When information is locked away by government entities, the reasons sometimes have to do with legitimate reasons such as safety or privacy of private citizens. But a whole lot of the time, it has more to do with avoiding discomfort for someone in public employ.
That thought might be borne in mind in reading the fascinating story out today in the Idaho Statesman by Dan Popkey, which makes the case that what we thought we knew about convicted killer Claude Dallas’ escape in 1986 from an Idaho penitentiary was, in important ways, a fabrication. It isn’t conclusive, but it makes a strong case: “Prison officials faked the fence-cutting to cover up the fact Dallas outsmarted his keepers and simply walked out the front door with a group of visitors shortly before 8 p.m. on March 30, 1986.”

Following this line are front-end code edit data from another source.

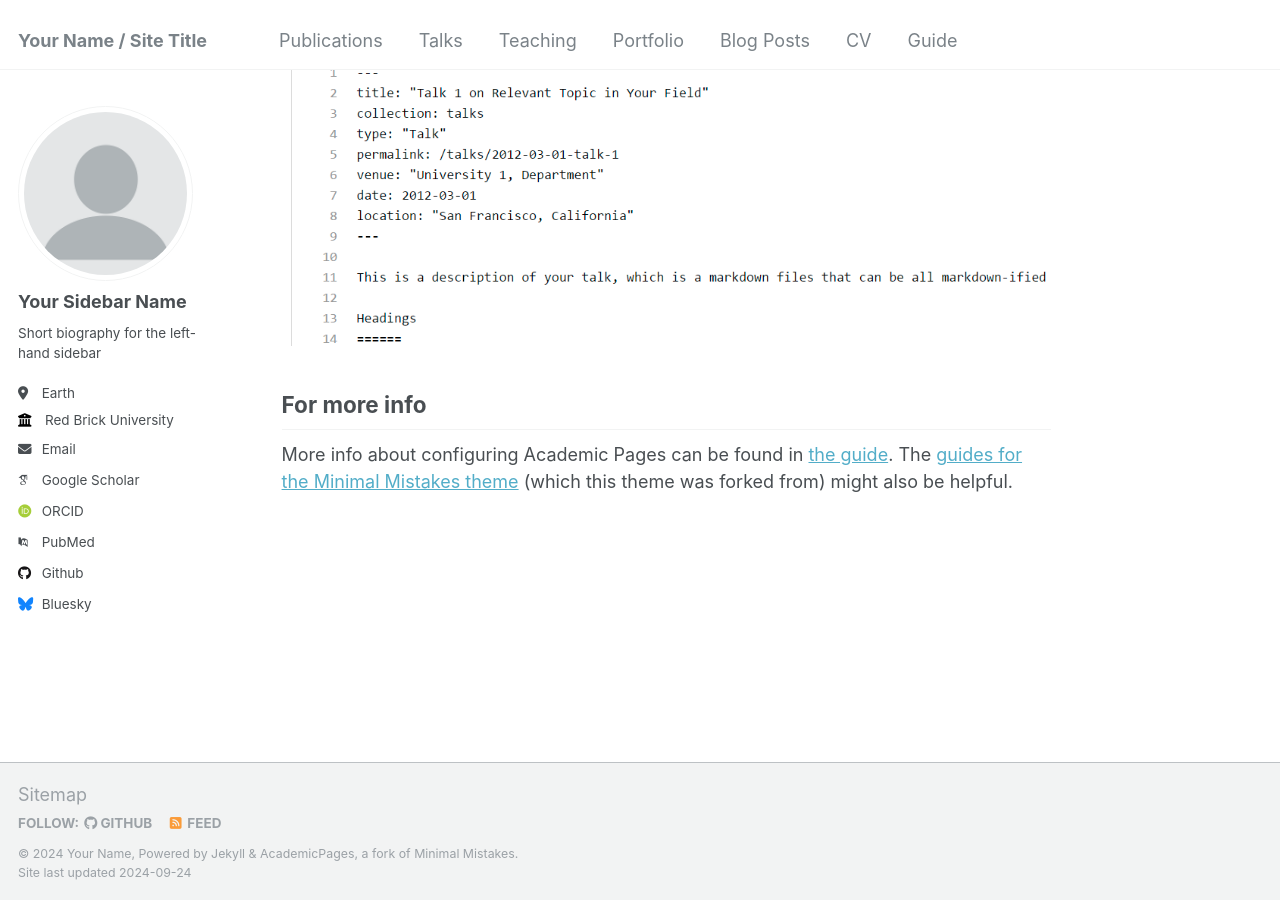
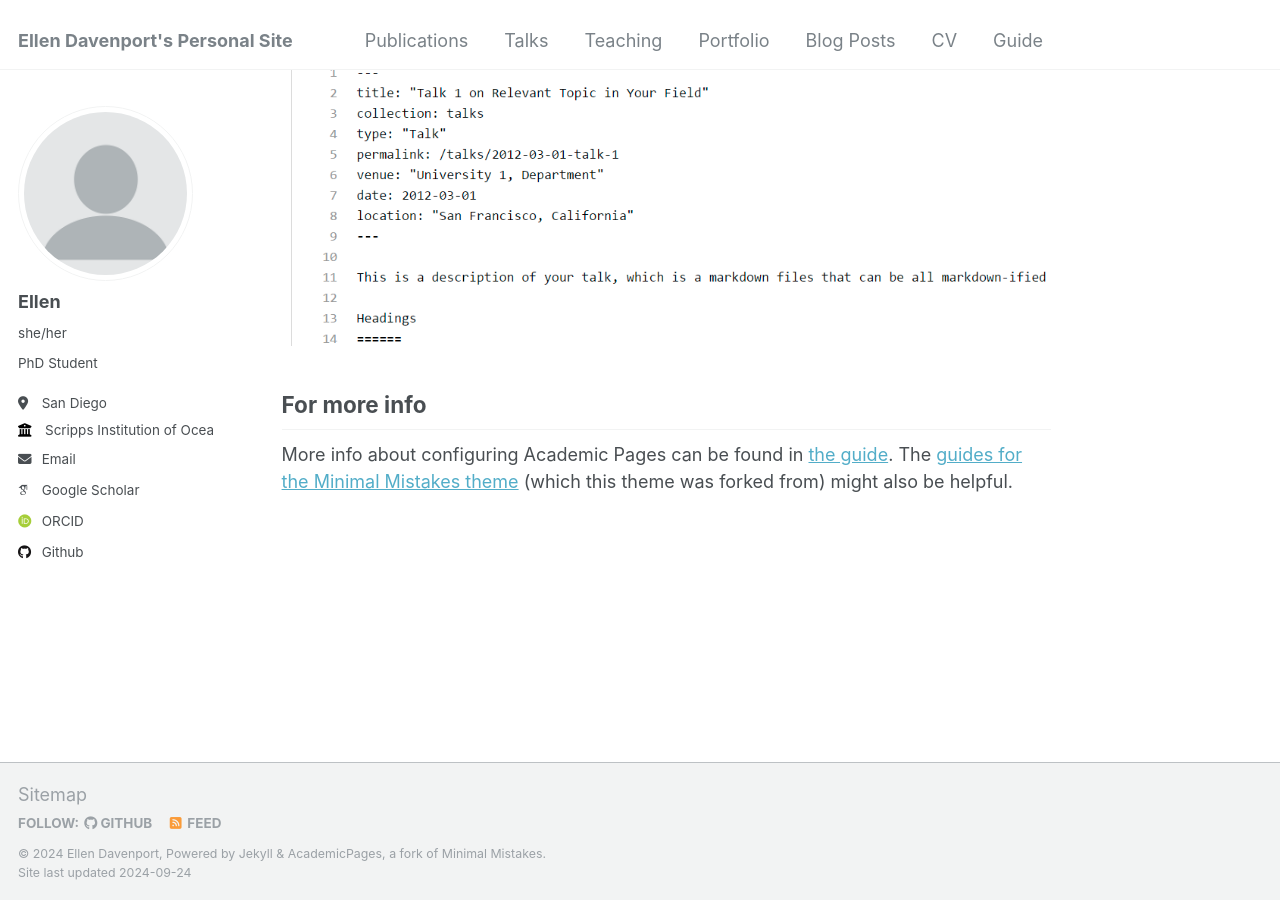
Before and after one commit to eldavenport/eldavenport.github.io, a Jekyll site: the page built from _pages/about.md, in a window 1280 px wide and 900 px high, scrolled down 2643 px. Built offline with Jekyll 4.4.1, drawn with Linux system fonts in a browser that asks for light colours; some web fonts are replaced.

Commit message:
Update _config.yml

```diff
--- a/_config.yml
+++ b/_config.yml
@@ -8,13 +8,13 @@
 
 # Basic Site Settings
 locale                   : "en-US"
-title                    : "Your Name / Site Title"
+title                    : "Ellen Davenport's Personal Site"
 title_separator          : "-"
-name                     : &name "Your Name"
-description              : &description "personal description"
-url                      : https://academicpages.github.io # the base hostname & protocol for your site e.g. "https://mmistakes.github.io"
+name                     : &name "Ellen Davenport"
+description              : &description "PhD Student at Scripps Institution of Oceanography"
+url                      : https://eldavenport.github.io # the base hostname & protocol for your site e.g. "https://mmistakes.github.io"
 baseurl                  : "" # the subpath of your site, e.g. "/blog"
-repository               : "academicpages/academicpages.github.io"
+repository               : "eldavenport/eldavenport.github.io"
 
 # Site Author - The following control what appear as part of the author content on the side bar.
 #               If a field is blank the icon and link will not appear, otherwise it will be shown.
@@ -22,33 +22,33 @@ repository               : "academicpages/academicpages.github.io"
 author:
   # Biographic information
   avatar           : "profile.png"
-  name             : "Your Sidebar Name"
-  pronouns         : # example: "she/her"
-  bio              : "Short biography for the left-hand sidebar"
-  location         : "Earth"
-  employer         : "Red Brick University"
+  name             : "Ellen"
+  pronouns         : "she/her"
+  bio              : "PhD Student"
+  location         : "San Diego"
+  employer         : "Scripps Institution of Oceanography"
   uri              : # URL
-  email            : "none@example.org"
+  email            : "edavenport-at-ucsd-dot-edu"
 
   # Academic websites
   arxiv            : # URL - Update with the correct link to your profile
-  googlescholar    : "https://scholar.google.com/citations?user=PS_CX0AAAAAJ"
+  googlescholar    : "https://scholar.google.com/citations?user=lvqdagwAAAAJ&hl=en"
   impactstory      : # URL
-  orcid            : "http://orcid.org/yourorcidurl"
+  orcid            : "https://orcid.org/0009-0000-6559-4039"
   semantic         : # URL
-  pubmed           : "https://www.ncbi.nlm.nih.gov/pubmed/?term=john+snow"
+  pubmed           : # "https://www.ncbi.nlm.nih.gov/pubmed/?term=john+snow"
   researchgate     : # URL
 
   # Repositories and software development
   bitbucket        : # Username - Update with your username on the site
   codepen          : # Username
   dribbble         : # Username
-  github           : "academicpages"
+  github           : "eldavenport"
   kaggle           : # Username
   stackoverflow    : # User number or user number and name (i.e., use "1" or "1/jeff-atwood")
 
   # Social media
-  bluesky          : "bsky.app" # Replace this with you Bluesky username
+  bluesky          : # "bsky.app" # Replace this with you Bluesky username
   facebook         : # Username
   flickr           : # Username
   foursquare       : # Username
```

A good Sunday read, and worth considering alongside the question of why so much information gets withheld when and how it does.Share on Facebook